__Activity__. Omitting the pictures, output all of the records precisely as written.

__Records to process__.
━━━━━━━━━━━━━━━━━━━━
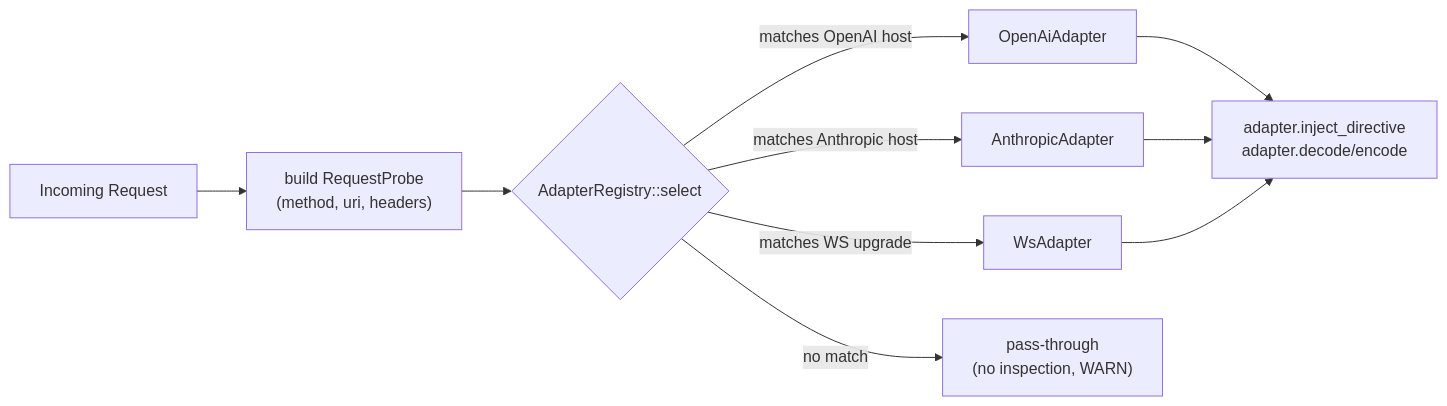
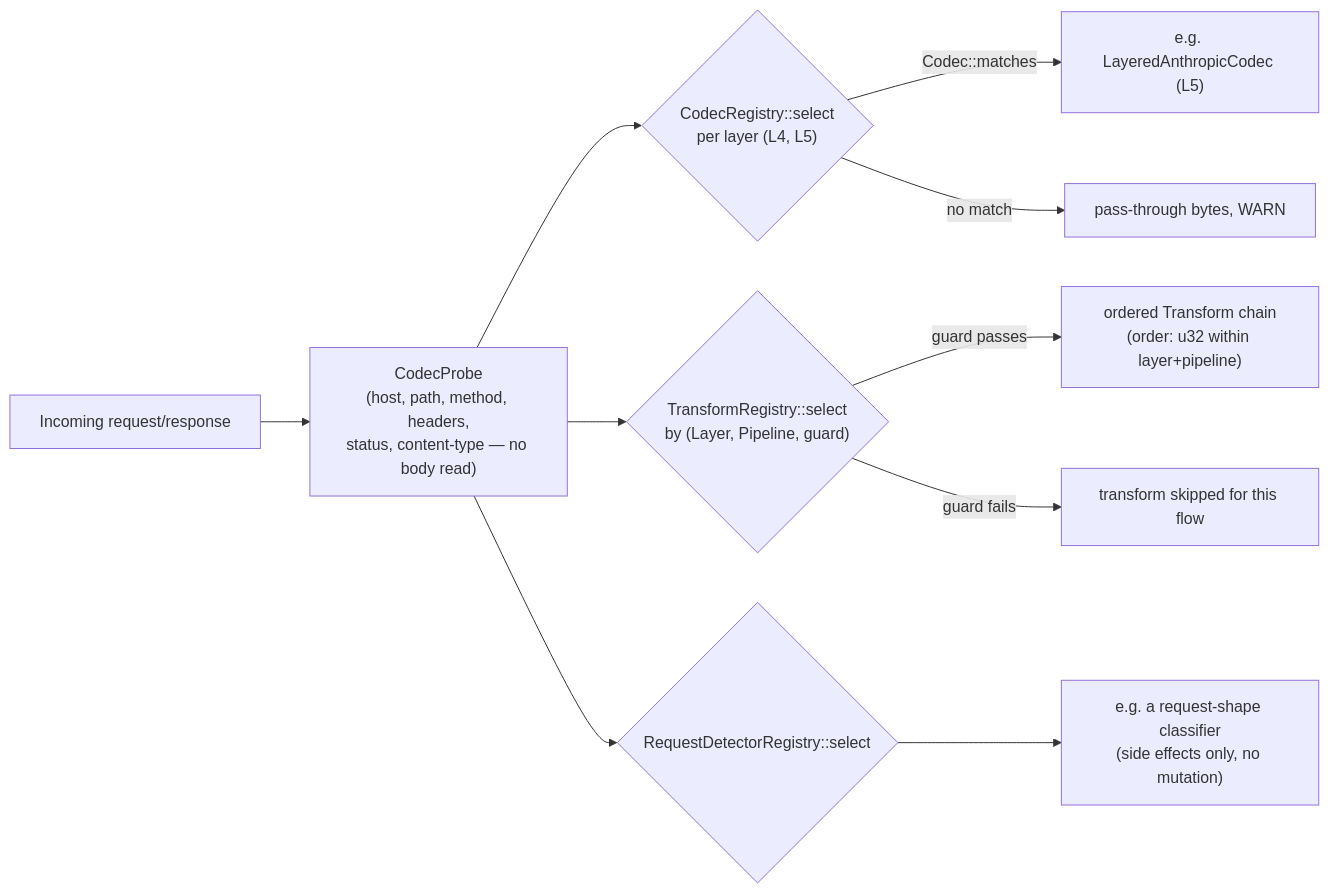
The fourth of 7 diagrams in docs/diagrams/flows.md (josephbarnett/noodle), drawn with Mermaid before and after one commit. The commit also changed other lines of this file and 7 other files, not shown here.

First line of the commit message:
docs: freshness pass on architecture/diagram docs — v1 fictions replaced with as-built (ADR 053) (#22)

````diff
--- a/docs/diagrams/flows.md
+++ b/docs/diagrams/flows.md
@@ -103,13 +166,15 @@
 ```mermaid
 flowchart LR
-    Req["Incoming Request"] --> Probe["build RequestProbe<br/>(method, uri, headers)"]
-    Probe --> Reg{"AdapterRegistry::select"}
-    Reg -->|matches OpenAI host| OAI["OpenAiAdapter"]
-    Reg -->|matches Anthropic host| ANT["AnthropicAdapter"]
-    Reg -->|matches WS upgrade| WS["WsAdapter"]
-    Reg -->|no match| Pass["pass-through<br/>(no inspection, WARN)"]
+    Req["Incoming request/response"] --> Probe["CodecProbe<br/>(host, path, method, headers,<br/>status, content-type — no body read)"]
 
-    OAI --> Run["adapter.inject_directive<br/>adapter.decode/encode"]
-    ANT --> Run
-    WS --> Run
+    Probe --> CReg{"CodecRegistry::select<br/>per layer (L4, L5)"}
+    CReg -->|Codec::matches| C1["e.g. LayeredAnthropicCodec (L5)"]
+    CReg -->|no match| CNone["pass-through bytes, WARN"]
+
+    Probe --> TReg{"TransformRegistry::select<br/>by (Layer, Pipeline, guard)"}
+    TReg -->|guard passes| T1["ordered Transform chain<br/>(order: u32 within layer+pipeline)"]
+    TReg -->|guard fails| TSkip["transform skipped for this flow"]
+
+    Probe --> DReg{"RequestDetectorRegistry::select"}
+    DReg --> D1["e.g. a request-shape classifier<br/>(side effects only, no mutation)"]
 ```
````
━━━━━━━━━━━━━━━━━━━━
__Solution to this problem__.
The fourth of 7 diagrams in docs/diagrams/flows.md (josephbarnett/noodle), drawn with Mermaid before and after one commit. The commit also changed other lines of this file and 7 other files, not shown here.

First line of the commit message:
docs: freshness pass on architecture/diagram docs — v1 fictions replaced with as-built (ADR 053) (#22)

````diff
--- a/docs/diagrams/flows.md
+++ b/docs/diagrams/flows.md
@@ -103,13 +166,15 @@
 ```mermaid
 flowchart LR
-    Req["Incoming Request"] --> Probe["build RequestProbe<br/>(method, uri, headers)"]
-    Probe --> Reg{"AdapterRegistry::select"}
-    Reg -->|matches OpenAI host| OAI["OpenAiAdapter"]
-    Reg -->|matches Anthropic host| ANT["AnthropicAdapter"]
-    Reg -->|matches WS upgrade| WS["WsAdapter"]
-    Reg -->|no match| Pass["pass-through<br/>(no inspection, WARN)"]
+    Req["Incoming request/response"] --> Probe["CodecProbe<br/>(host, path, method, headers,<br/>status, content-type — no body read)"]
 
-    OAI --> Run["adapter.inject_directive<br/>adapter.decode/encode"]
-    ANT --> Run
-    WS --> Run
+    Probe --> CReg{"CodecRegistry::select<br/>per layer (L4, L5)"}
+    CReg -->|Codec::matches| C1["e.g. LayeredAnthropicCodec (L5)"]
+    CReg -->|no match| CNone["pass-through bytes, WARN"]
+
+    Probe --> TReg{"TransformRegistry::select<br/>by (Layer, Pipeline, guard)"}
+    TReg -->|guard passes| T1["ordered Transform chain<br/>(order: u32 within layer+pipeline)"]
+    TReg -->|guard fails| TSkip["transform skipped for this flow"]
+
+    Probe --> DReg{"RequestDetectorRegistry::select"}
+    DReg --> D1["e.g. a request-shape classifier<br/>(side effects only, no mutation)"]
 ```
````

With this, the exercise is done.